SD-WAN is able to dynamically make a decision on where to route traffic making it ideal for higher reliability networks. Multiple service providers can also be used in an all-active configuration in order to minimize the impact of an outage. It’s also able to incorporate a number of different security features, which can potentially replace standalone security appliances, firewalls, VPNs, and more advanced security functionality.
2. Ask questions and check your current contract
Before you make any move to SD-WAN, Presti said, it was important to ask questions and check your current contract. Many MPLS contracts are filled with costly measures penalizing any attempt to break contracts.
Part of what is spurring an increase in the use of SD-WAN is its ability to work in concert with MPLS networks, allowing companies to slowly transition away from it as their contracts near an end. “MPLS is usually delivered through a subscription with a service provider and very often those contracts have fairly punitive terms if you terminate that contract early,” Presti said. “So one of the things you want to do is if you’re looking into moving to SD-WAN, look at what you have in place in terms of contracts. When does that contract expire? What sort of notice do you have to give? If there are fees, that could eat into savings.”
Enterprises should check whether their current MPLS provider also has options for SD-WAN, as many companies are now moving into the space and that would provide the easiest mode of transition.
The AVANT report said 62% of respondents are coming to SD-WAN from a MPLS environment, and 40% had a near-term plan to keep their original network, while a nearly equal percentage plan to replace their original network sooner rather than later. About 40% are planning to deploy a hybrid environment that includes MPLS and SD-WAN.
Before switching to SD-WAN, companies should consider a range of questions. What applications will be running over the network, and where are they located? Are there any highly network sensitive applications to consider? Are you equipped to manage the SD-WAN network yourself, or do you want a full turnkey solution? What are the security requirements for the solution and is there an opportunity for enhancing your security posture depending on the chosen solution?

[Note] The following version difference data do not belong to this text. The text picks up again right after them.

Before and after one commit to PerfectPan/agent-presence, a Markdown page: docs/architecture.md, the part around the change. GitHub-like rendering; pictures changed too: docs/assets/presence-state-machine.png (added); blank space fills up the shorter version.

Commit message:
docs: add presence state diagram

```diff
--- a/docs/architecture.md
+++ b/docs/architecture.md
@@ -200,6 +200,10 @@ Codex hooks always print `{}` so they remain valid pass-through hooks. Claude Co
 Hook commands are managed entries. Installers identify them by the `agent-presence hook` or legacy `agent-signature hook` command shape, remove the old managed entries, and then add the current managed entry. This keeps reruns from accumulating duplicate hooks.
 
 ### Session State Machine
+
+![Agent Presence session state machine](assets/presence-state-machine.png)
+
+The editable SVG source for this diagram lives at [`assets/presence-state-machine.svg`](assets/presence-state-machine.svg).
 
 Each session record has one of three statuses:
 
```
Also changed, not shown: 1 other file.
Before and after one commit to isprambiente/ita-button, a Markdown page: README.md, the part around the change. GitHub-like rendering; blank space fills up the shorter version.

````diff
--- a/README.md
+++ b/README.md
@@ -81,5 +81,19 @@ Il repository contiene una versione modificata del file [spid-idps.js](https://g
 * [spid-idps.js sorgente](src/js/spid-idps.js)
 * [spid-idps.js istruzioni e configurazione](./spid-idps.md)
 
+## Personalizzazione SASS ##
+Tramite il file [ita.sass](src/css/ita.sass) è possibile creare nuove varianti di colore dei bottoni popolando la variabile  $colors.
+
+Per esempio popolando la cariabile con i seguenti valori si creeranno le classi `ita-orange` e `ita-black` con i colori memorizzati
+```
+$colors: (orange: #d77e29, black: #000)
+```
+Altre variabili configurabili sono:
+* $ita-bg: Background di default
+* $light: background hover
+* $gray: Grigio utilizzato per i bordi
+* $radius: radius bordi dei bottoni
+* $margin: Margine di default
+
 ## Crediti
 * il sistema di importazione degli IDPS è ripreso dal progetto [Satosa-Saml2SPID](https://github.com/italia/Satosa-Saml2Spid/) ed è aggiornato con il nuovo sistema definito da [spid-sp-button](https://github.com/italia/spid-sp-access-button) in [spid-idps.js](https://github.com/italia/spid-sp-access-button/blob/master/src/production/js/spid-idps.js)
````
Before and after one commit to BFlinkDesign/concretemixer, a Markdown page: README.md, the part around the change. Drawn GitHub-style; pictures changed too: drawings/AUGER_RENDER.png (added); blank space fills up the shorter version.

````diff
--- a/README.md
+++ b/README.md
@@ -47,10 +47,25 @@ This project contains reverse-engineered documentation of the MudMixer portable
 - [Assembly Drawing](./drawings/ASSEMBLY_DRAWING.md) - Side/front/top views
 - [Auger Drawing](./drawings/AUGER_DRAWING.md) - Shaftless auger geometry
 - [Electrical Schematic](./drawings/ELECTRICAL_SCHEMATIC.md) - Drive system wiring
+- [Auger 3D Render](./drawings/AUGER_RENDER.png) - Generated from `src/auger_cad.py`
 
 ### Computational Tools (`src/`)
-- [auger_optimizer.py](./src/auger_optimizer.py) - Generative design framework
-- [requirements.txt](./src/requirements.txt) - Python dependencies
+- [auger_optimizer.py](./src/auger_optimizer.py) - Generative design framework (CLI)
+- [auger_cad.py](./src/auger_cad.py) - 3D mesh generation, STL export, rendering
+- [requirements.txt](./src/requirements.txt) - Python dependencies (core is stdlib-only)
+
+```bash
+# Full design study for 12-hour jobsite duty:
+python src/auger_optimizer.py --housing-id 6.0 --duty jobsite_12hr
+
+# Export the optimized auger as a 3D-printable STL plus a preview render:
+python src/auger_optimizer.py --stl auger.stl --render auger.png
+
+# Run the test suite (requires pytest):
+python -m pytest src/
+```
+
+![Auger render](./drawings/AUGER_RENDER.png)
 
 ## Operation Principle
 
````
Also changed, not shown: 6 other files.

3. Hire an advisor
The decision to switch over to SD-WAN is difficult and wildly complicated. The AVANT report said the move “is often a detailed decision-making process that takes into account a variety of facets and may cross the boundaries of multiple organizations within your company, including management, IT, security, and finance.”
“Also, given the variety of available options we recommend you consult with third-party trusted advisors familiar with the SD-WAN landscape to help you make a well-informed choice,” Presti added.
There are now dozens of options for SD-WAN providers, and each has a slightly different offering. Some of the the standalone services include companies like Aryaka, Big Leaf Networks, Cato Networks, Cisco, Cloudgenix, Fortinet, and Oracle.
Major carriers and aggregators have SD-WAN options, including AT&T Business, Atlantic Metro, BCN, Bullseye Telecom, China Telecom, Aptum, CenturyLink, GTT, TATA, Verizon and Zayo.
According to Presti, the best way to conduct a seamless transition is to hire outside help to guide your IT team through the process.
“Have a solid, trusted advisor come in, look at your network and figure out how to make this transition with the least amount of disruption. Whenever you do a technology transition, you have to look at how any change is going to impact everything else around it,” Presti told TechRepublic. “It’s not difficult for the people who understand it, but it’s a critical part of the process that needs to be done properly. You can’t just spring this on your team. You have to work with people who know SD-WAN.”